(Exercise description):
Repeat each record exactly, skipping the pictures.

(Data listing):
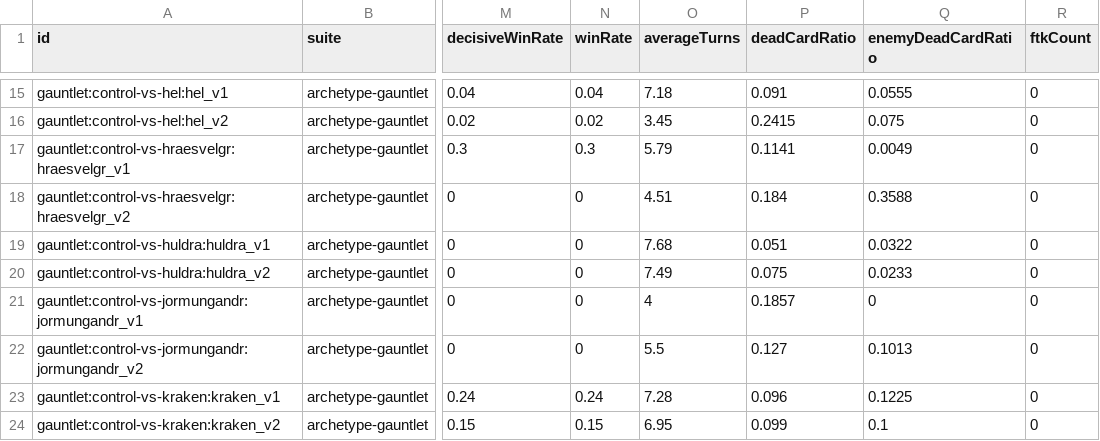
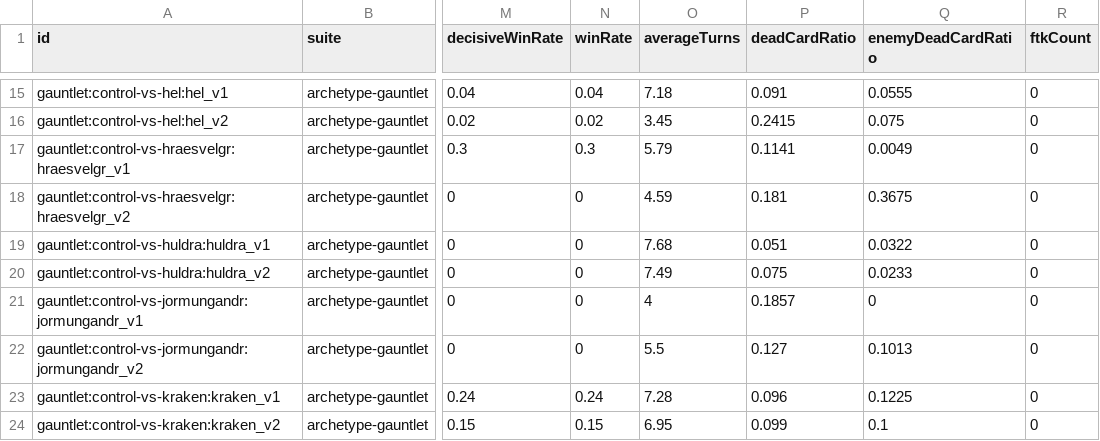
Before and after one commit to hdunphy/Mingming, a CSV file: docs/balance/balance_matchups.csv, drawn as a sheet; only a part is shown, gaps mark what is left out; the diff covers the shown part only; the diff names each change by its address in the sheet, - before the commit and + after, or states it on an @@ line.

```diff
--- a/docs/balance/balance_matchups.csv
+++ b/docs/balance/balance_matchups.csv
-O18 (averageTurns): 4.51
+O18 (averageTurns): 4.59
-P18 (deadCardRatio): 0.184
+P18 (deadCardRatio): 0.181
-Q18 (enemyDeadCardRatio): 0.3588
+Q18 (enemyDeadCardRatio): 0.3675
```
Also changed, not shown: 72 edited cells elsewhere in this file, docs/balance/balance_redlines.csv, 10 other files.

(Answer to the problem):
Before and after one commit to hdunphy/Mingming, a CSV file: docs/balance/balance_matchups.csv, drawn as a sheet; only a part is shown, gaps mark what is left out; the diff covers the shown part only; the diff names each change by its address in the sheet, - before the commit and + after, or states it on an @@ line.

```diff
--- a/docs/balance/balance_matchups.csv
+++ b/docs/balance/balance_matchups.csv
-O18 (averageTurns): 4.51
+O18 (averageTurns): 4.59
-P18 (deadCardRatio): 0.184
+P18 (deadCardRatio): 0.181
-Q18 (enemyDeadCardRatio): 0.3588
+Q18 (enemyDeadCardRatio): 0.3675
```
Also changed, not shown: 72 edited cells elsewhere in this file, docs/balance/balance_redlines.csv, 10 other files.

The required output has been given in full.